There are many things in life that stick with us. Our memories from high school and college, the time before you get married, married life before children, and the birth of your children…just to name a few. We have a few things in our life that have left imprints more than others…11 lb baby, multiple surgical procedures and hospitalizations….one of the worst scares of our life was when Girly Girl suddenly got sick during October 2004.
During October 2004, our family decided to take a trip to Clanton, AL, to the Grand Ole Pumpkin Patch for a day of picking out pumkins and doing activities as a family. We had a wonderful time! We picked out our pumpkins and rode the hay ride. We visited the petting zoo and even allowed Girly Girl to ride the ponies. Button Boy was about 18 months old, and just ran around a lot…he loved the freedom of a giant field!

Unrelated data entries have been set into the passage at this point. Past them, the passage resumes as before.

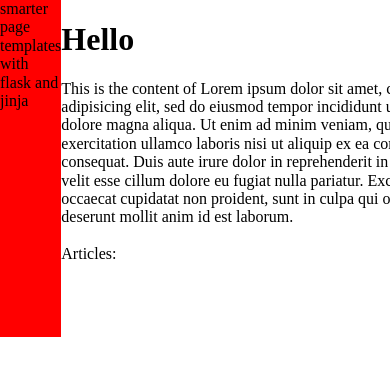
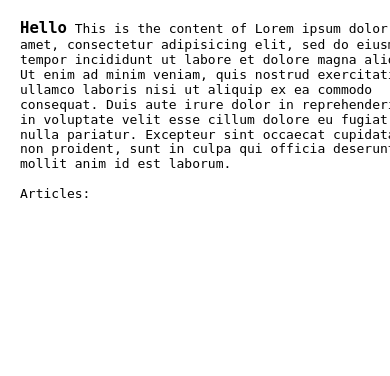
Before and after one commit to Odnes/pneumatic, a Flask app: page / in a window 390 px wide; the page is wider, and only the part inside the window is pictured. Shown: the top 376 px of that part. Run offline with Flask 2, Linux system fonts and the light colour scheme; data that the repository does not hold is empty.

Commit message:
Make sidebar responsive

```diff
--- a/or_flask/static/css/styles.css
+++ b/or_flask/static/css/styles.css
@@ -17,13 +17,29 @@
    ---------------------------------------------------------*/
     body {
       display: flex;
+      font-family: monospace;
+    }
+    h1 {
+      font-size: 1.2em;
+      display:inline;
     }
     .nav_wrap {
-      background-color: red;
+      background-color: rgba(138, 150,159,0.5);
+      display:none;
       }
     .content_wrap{
       min-width: 400px;
+      margin: 20px;
     }
+
+@media only screen and (min-width: 30em) {
+    .inline-title {
+        display:none;
+    }
+    .nav_wrap {
+      display: flex;
+    }
+}
 
 
 /* ---------------------------------------------------------
--- a/or_flask/templates/sample_page.html
+++ b/or_flask/templates/sample_page.html
@@ -29,7 +29,7 @@ proident, sunt in culpa qui officia deserunt mollit anim id est laborum.
 Articles:<br>
 {% for i in article %}
     <span id="{{i.slug}}">
-    {{ i['title'] }}<br>
+    <div  class="inline-title"><h1>{{ i['title'] }}</h1> <button>|||</button><br></div>
     {{ i['content']|safe }} <br> <!-- safe filter necessary for rendering html -->
     Tags:<br>
         {% for j in i.tags_list %}
```
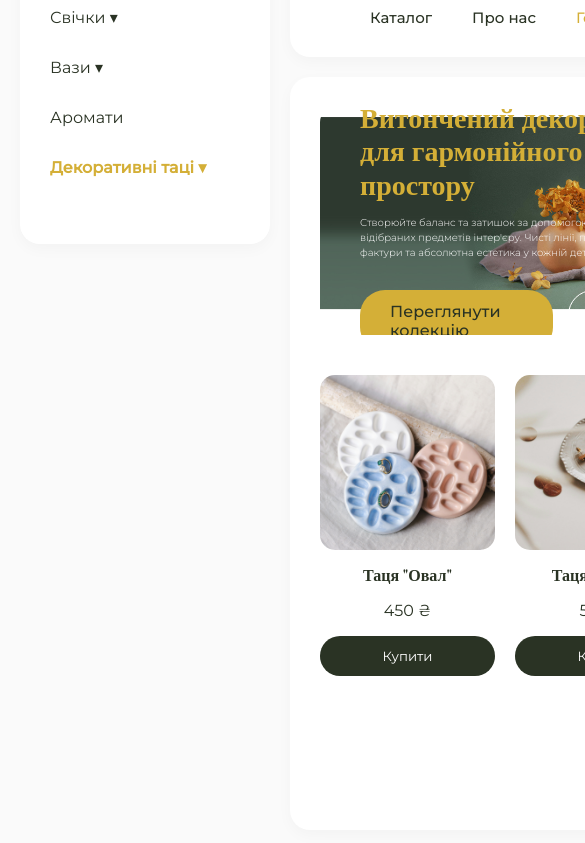
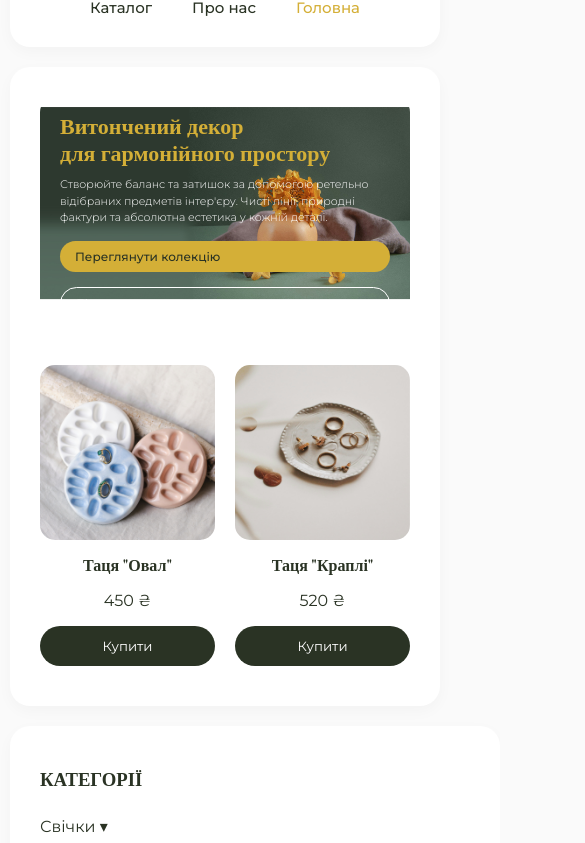
Before and after one commit to darry-d/nook1, a plain HTML site: page index.html in a window 390 px wide. Shown: the part 103-946 px from the top of the page, 585 px wide, since content can reach past the window. Drawn offline with nearby package versions, Linux system fonts and the light colour scheme; a web font is replaced by a local one.

Commit message:
Update style-lab6.css

```diff
--- a/style-lab6.css
+++ b/style-lab6.css
@@ -264,3 +264,68 @@ header, main, aside {
 .page-btn.active, .page-btn:hover { background-color: #2A3324; color: #fff; }
 
 /* --- 5. ЖОРСТКЕ ЗАОКРУГЛЕН
+/* ========================================= */
+/* ПОРЯТУНОК ДЛЯ МОБІЛКИ (АДАПТИВНІСТЬ)      */
+/* ========================================= */
+@media screen and (max-width: 900px) {
+    /* 1. Ламаємо 3 колонки і ставимо все в один стовпець */
+    .grid-container {
+        grid-template-areas:
+            "header"
+            "main"
+            "sidebar1"
+            "sidebar2"
+            "footer";
+        grid-template-columns: 1fr; /* Одна колонка на всю ширину */
+        padding: 10px;
+    }
+
+    /* 2. Вимикаємо "липкість" сайдбарів на телефоні */
+    .grid-sidebar1, .grid-sidebar2 {
+        position: static;
+        width: 100%;
+    }
+
+    /* 3. Рятуємо банер (зменшуємо текст і відступи) */
+    .hero-content {
+        left: 20px;
+        right: 20px;
+    }
+    .hero-content h1 {
+        font-size: 22px; /* Менший заголовок */
+        margin-bottom: 10px;
+    }
+    .hero-content p {
+        font-size: 11px; /* Менший опис */
+        margin-bottom: 15px;
+    }
+    .btn-primary, .btn-outline {
+        padding: 8px 15px;
+        font-size: 12px;
+    }
+
+    /* 4. Рятуємо каталог (робимо по 2 товари в ряд, а не 3) */
+    .catalog-wrapper {
+        padding: 0 10px;
+    }
+    .products-grid {
+        grid-template-columns: repeat(2, 1fr);
+        gap: 15px;
+    }
+
+    /* 5. Футер робимо стовпчиком */
+    .footer-top {
+        flex-direction: column;
+        gap: 20px;
+    }
+}
+
+/* Якщо екран зовсім вузький (менше 500px) */
+@media screen and (max-width: 500px) {
+    .products-grid {
+        grid-template-columns: 1fr; /* По 1 товару в ряд */
+    }
+    .hero-buttons {
+        flex-direction: column; /* Кнопки на банері одна під одною */
+    }
+}
```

On our way home, our little thumb-sucker (aka Girly Girl) fell asleep with her thumb stuck where in normally was found — in her mouth. About 2 days later our baby girl began having horrible stomach cramps and diarrhea. We allowed this to go on for about 2 days, until she began running a fever and was becoming lethargic. We quickly took her to the pediatricians office, and they tested her stool for salmonella. I honestly don’t remember how long it took to get the test results back….the days from those two weeks are forever going to run together in my mind. The test results came back as positive…she was unable to walk to the bathroom, I was carrying her…her fever was getting higher and the Tylenol and Advil we were giving her was not working very effectively…we had to evacuate Button Boy to my parent’s house because of his medical issues he could not affordto get sick…the night that her fever hit 105 — Mojo and I were in the van getting ready to head to Children’s Hospital when the pediatrician’s office called and said not to. Honestly, that was the biggest mistake we had made through this entire illness. The next morning (which, if I remember correctly, was a Saturday) we were in our pediatrician’s office with a VERY sick little girl. Our doctor said that he wanted her to have a blood culture and it would take 24 hours to get the results, it was EXTREMELY rare for the culture to come back positive, but if it did, he would call us and we would need to go to the hospital. We immediately let him know (not that it was necessary, he already knew our feelings toward the Pediatric Unit in the hospitals in Montgomery) that we would be driving to Birmingham’s Children’s Hospital.
We remember the call vividly. Not the time or where in the house we were when it came in…just the fact that the voice on the other end said Girly Girl’s culture was positive and we needed to head to Birmingham. I levitated. I know I did. I blacked out. I don’t remember the drive to Birmingham. I remember carrying her into Children’s Emergency Room. I don’t remember triage. I remember being in a curtain, which was a first for us in the ER @ CHS. We had a wonderful ER doctor, of course, and nurse, of course. We have never had a bad experience at CHS, even though I know that exist. The nurse looked like she swallowed a basketball was extremely pregnant, and so good with our very sick little one. I remember knowing that we would be admitted, and having to explain what an I.V. was to Girly Girl. From what I remember the basketball nurse was the one that came up with idea of describing an I.V. as a “straw”. It made perfect sense to her. She was so sick that when the “straw” was placed she barely fought. That was a sick sick little girl.
We ended up spending just around 10 days in the “Penthouse” (for those of you not familiar with CHS-Birmingham, that would 7th NE) of Children’s. There was an outbreak of E-Coli in North Alabama at the same time, and were at least 4 children there and one that we knew of that was on dialysis. We were very fortunate to have nurses that we already had experience with from all of Button Boy’s issues, so they knew me and Girly Girl rather well. And I can never say enough about the residents from UAB that work at Children’s…they are always wonderful!!! The ER resident that we had the evening we were admitted actually became our Infectious Disease resident during our stay because of a change in rotation, so he was GREAT!!!
Girly Girl did finally get better. She was out of school for a little over 2 months total. We finally realized that if we had gone on to Children’s the night we wanted to, she probably would not have been as ill as she was, but we have our doctor’s for a reason. We do trust their opinion. And with everything we have been through, we have learned that medicine is not exact, it tends to be a guessing game…and thank goodness we have been exposed to doctor’s as intelligent as House, but with much better bedside manners!!!
We also realized just what a life threatening disease/contagion/bacteria salmonella is. If Girly Girl had not been treated when she was, there is a very good chance we could have lost her. It is something that to this day haunts us.
Please, take the new salmonella outbreak seriously. We do. We *are* still eating peanut butter, but we are very aware of where the links are, and are continuously watching the news and internet for new information. Mojo is extremely cautious when it comes to food now, and with good reason.
My dear sweet nephew has been ill with a stomach bug for over two weeks, and was tested for salmonella on Thursday of last week. It sent chills through us!! We were terrified, and tried not to let my brother and his wife know how scared we were….I tried not to ask too many pointed questions at his symptoms, but it was very difficult! Praise God the test result came in Saturday morning and it was NEGATIVE! Even Girly Girl was terribly concerned, and she jumped up and down in joy when we told her!